**Task instructions**
Only the number is wanted: how many lines below contain "components"?

**Source information**
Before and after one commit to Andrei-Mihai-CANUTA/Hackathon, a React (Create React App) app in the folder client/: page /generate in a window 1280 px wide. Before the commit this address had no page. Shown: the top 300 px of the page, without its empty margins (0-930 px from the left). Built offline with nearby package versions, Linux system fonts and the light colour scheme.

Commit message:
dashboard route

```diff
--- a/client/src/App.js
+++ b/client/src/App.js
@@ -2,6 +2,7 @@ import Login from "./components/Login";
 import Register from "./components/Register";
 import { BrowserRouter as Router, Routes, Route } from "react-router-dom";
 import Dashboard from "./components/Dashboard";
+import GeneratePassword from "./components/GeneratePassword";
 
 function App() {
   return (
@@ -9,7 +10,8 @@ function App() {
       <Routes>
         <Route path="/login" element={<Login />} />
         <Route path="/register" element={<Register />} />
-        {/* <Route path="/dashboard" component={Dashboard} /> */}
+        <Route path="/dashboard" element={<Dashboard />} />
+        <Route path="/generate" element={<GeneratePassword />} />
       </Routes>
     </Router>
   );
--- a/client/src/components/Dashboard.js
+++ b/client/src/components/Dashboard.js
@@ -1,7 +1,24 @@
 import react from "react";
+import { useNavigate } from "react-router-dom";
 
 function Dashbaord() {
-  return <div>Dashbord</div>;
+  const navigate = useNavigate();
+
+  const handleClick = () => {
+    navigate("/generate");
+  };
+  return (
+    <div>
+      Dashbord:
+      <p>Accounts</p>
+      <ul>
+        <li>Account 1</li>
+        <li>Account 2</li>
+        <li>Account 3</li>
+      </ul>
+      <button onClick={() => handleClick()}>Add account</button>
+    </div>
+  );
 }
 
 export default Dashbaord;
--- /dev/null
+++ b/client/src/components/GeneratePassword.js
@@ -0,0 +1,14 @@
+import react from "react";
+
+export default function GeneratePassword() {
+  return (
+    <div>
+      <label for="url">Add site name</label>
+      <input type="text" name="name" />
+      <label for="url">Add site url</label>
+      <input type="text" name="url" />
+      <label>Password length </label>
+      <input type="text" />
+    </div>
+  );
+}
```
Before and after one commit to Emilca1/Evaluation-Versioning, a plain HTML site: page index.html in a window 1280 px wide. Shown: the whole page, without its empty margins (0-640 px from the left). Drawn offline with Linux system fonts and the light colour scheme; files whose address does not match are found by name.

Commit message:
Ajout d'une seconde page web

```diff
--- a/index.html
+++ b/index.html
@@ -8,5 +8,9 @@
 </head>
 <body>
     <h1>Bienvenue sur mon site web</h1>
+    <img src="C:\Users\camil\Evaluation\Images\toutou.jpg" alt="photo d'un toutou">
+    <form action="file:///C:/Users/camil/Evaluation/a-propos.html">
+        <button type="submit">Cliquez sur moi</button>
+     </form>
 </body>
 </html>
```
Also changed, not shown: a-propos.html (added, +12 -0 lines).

**Exercise result**
7